## TASK DESCRIPTION
If a line of the records contains the word "begin", list it.

(Change listing data)

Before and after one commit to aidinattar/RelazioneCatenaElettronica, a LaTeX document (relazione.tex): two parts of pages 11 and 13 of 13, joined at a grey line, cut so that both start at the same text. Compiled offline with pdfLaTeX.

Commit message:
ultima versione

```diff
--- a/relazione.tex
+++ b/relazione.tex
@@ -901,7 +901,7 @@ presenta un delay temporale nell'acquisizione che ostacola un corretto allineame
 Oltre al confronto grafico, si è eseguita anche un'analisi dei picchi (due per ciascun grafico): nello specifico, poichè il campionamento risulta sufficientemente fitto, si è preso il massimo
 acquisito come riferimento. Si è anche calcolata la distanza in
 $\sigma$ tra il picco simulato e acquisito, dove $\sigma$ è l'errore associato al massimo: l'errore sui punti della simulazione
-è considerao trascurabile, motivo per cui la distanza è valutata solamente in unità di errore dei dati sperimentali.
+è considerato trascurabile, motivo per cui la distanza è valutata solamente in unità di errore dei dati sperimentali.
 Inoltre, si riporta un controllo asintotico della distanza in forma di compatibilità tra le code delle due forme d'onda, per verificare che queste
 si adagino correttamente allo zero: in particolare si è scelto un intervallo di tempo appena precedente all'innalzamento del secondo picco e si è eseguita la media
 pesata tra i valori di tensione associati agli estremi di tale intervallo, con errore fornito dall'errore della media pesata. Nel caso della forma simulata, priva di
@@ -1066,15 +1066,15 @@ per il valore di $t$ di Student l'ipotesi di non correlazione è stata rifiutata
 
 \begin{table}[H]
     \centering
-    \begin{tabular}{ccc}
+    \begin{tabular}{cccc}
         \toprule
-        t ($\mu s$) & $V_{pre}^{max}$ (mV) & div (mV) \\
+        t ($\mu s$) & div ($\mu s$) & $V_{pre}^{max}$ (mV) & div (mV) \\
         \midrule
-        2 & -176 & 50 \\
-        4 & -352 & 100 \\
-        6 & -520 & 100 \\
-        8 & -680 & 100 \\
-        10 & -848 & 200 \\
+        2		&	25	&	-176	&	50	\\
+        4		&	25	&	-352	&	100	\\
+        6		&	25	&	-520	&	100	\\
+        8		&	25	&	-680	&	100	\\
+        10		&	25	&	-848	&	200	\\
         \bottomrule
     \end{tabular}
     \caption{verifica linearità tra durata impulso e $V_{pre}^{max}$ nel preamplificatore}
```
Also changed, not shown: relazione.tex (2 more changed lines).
---
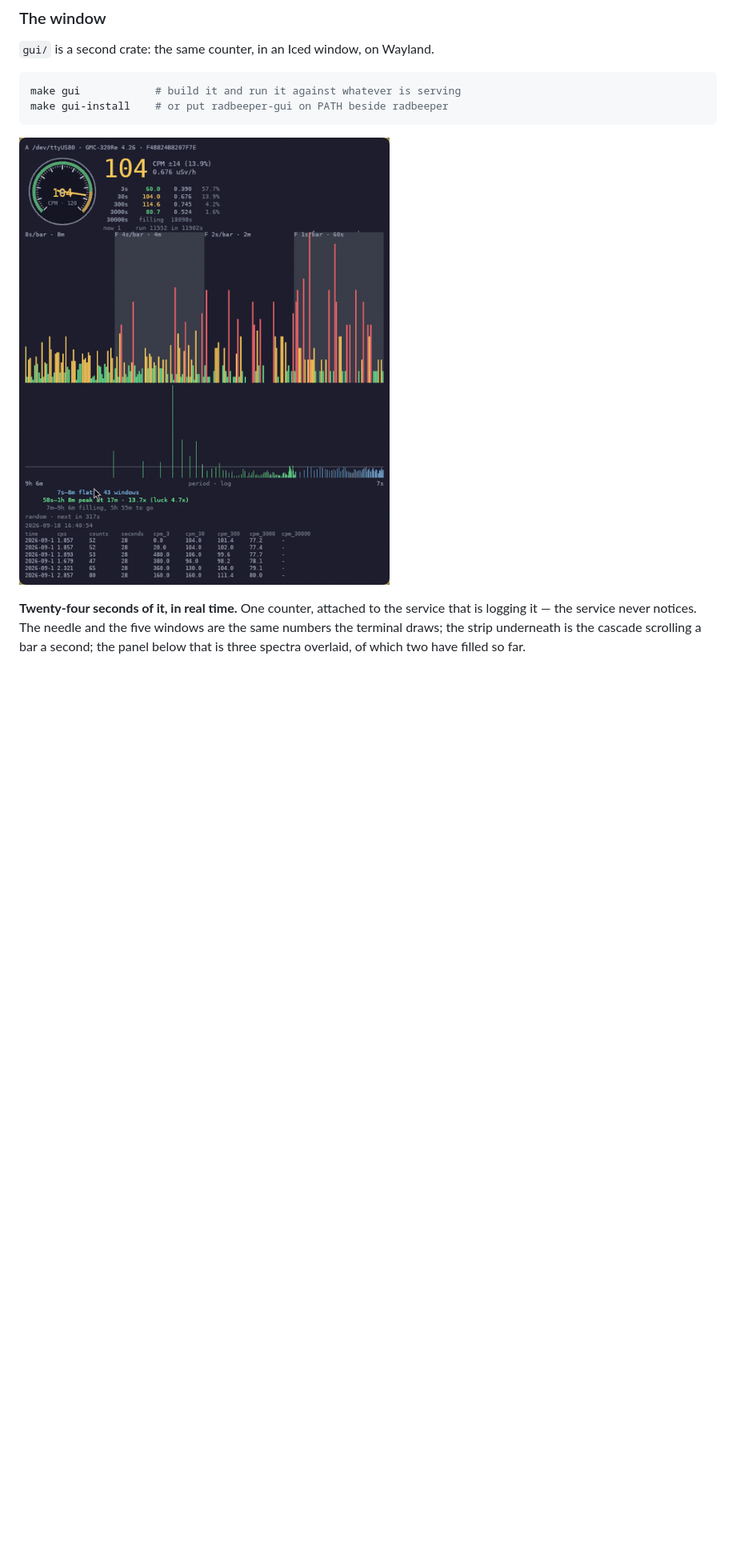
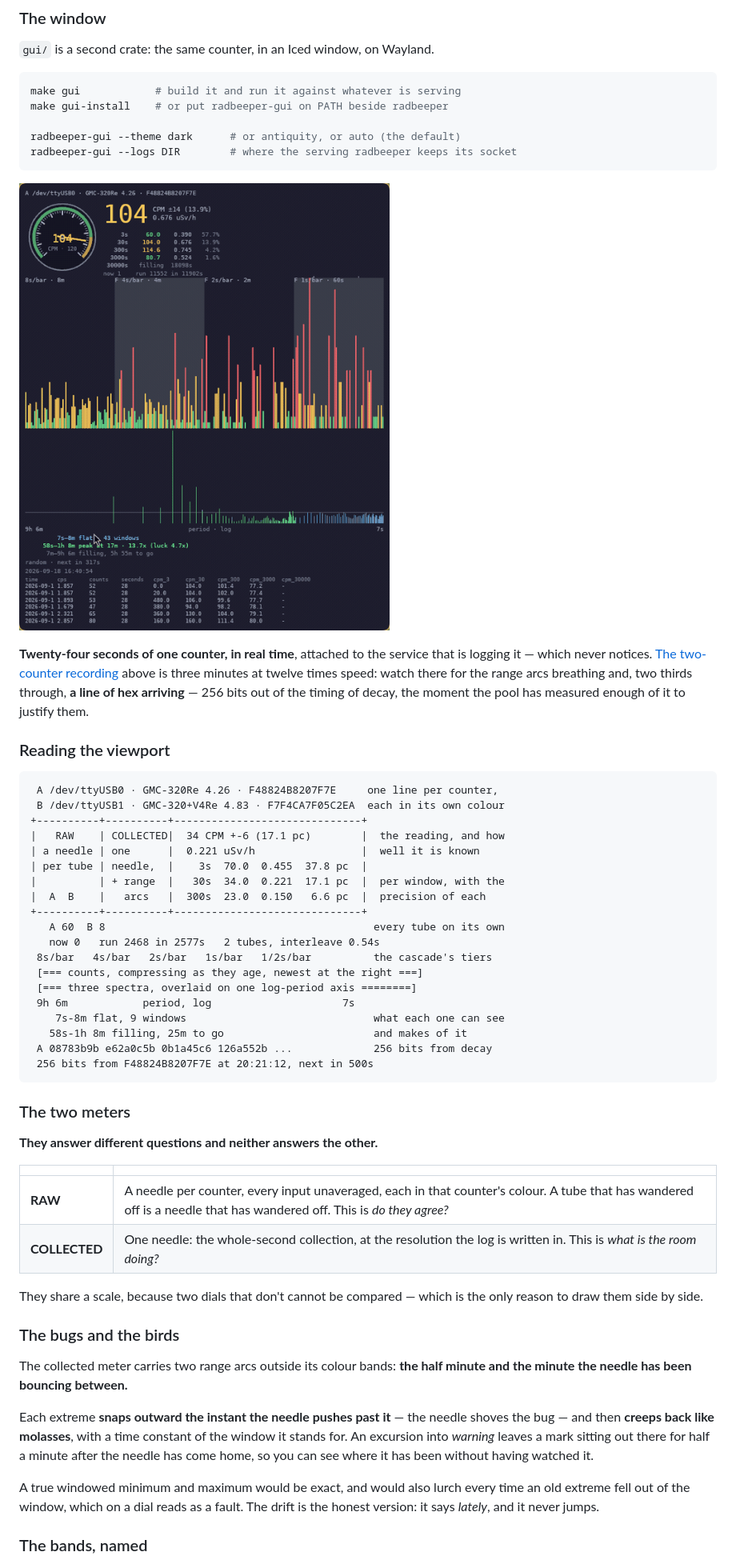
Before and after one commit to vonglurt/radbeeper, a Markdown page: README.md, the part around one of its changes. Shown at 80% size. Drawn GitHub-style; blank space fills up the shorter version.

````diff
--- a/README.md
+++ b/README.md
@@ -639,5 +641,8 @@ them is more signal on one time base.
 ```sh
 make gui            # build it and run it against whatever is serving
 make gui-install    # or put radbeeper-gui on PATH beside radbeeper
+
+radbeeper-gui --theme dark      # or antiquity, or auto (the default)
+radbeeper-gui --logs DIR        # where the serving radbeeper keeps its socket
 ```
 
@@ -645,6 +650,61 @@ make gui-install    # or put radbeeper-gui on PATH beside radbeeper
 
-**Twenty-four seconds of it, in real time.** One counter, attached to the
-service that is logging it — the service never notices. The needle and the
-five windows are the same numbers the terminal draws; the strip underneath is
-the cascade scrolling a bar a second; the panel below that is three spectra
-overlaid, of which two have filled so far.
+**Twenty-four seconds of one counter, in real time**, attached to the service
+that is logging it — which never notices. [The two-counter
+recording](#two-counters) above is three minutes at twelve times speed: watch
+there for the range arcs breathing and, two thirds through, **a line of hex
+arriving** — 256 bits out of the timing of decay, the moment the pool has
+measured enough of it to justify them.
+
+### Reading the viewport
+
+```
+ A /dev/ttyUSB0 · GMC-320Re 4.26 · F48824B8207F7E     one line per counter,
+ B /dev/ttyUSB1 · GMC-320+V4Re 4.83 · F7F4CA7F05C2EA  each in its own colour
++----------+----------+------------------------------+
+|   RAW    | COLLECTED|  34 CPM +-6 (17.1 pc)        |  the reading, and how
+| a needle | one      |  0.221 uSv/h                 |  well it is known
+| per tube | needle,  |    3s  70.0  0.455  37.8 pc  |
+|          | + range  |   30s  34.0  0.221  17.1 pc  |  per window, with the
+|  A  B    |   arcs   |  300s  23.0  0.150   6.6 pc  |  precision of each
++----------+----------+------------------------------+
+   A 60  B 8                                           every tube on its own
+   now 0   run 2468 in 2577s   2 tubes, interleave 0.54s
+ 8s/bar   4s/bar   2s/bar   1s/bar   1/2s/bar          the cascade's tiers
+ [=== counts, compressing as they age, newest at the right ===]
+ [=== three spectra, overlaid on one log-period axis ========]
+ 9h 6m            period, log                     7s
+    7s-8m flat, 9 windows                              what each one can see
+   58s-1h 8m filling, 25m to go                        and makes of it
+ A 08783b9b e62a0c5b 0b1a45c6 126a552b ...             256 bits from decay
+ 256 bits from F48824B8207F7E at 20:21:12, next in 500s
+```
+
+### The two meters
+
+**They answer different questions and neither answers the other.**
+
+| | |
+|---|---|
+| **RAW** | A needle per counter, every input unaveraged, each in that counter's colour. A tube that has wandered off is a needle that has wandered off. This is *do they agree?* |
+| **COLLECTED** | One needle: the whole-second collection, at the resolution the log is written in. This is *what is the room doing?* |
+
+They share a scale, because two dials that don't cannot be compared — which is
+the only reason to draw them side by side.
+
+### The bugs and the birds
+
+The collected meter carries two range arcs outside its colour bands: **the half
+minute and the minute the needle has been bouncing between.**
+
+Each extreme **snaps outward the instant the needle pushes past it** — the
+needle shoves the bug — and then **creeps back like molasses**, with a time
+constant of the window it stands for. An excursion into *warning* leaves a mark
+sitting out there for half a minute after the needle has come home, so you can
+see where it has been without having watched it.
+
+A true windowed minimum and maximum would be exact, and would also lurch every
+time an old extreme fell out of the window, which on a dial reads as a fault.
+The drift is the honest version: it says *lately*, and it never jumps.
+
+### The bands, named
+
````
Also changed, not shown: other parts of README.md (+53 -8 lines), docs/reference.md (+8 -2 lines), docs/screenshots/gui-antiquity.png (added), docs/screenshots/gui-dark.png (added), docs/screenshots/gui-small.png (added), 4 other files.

## COMPLETED TASK
 \begin{table}[H]
-    \begin{tabular}{ccc}
+    \begin{tabular}{cccc}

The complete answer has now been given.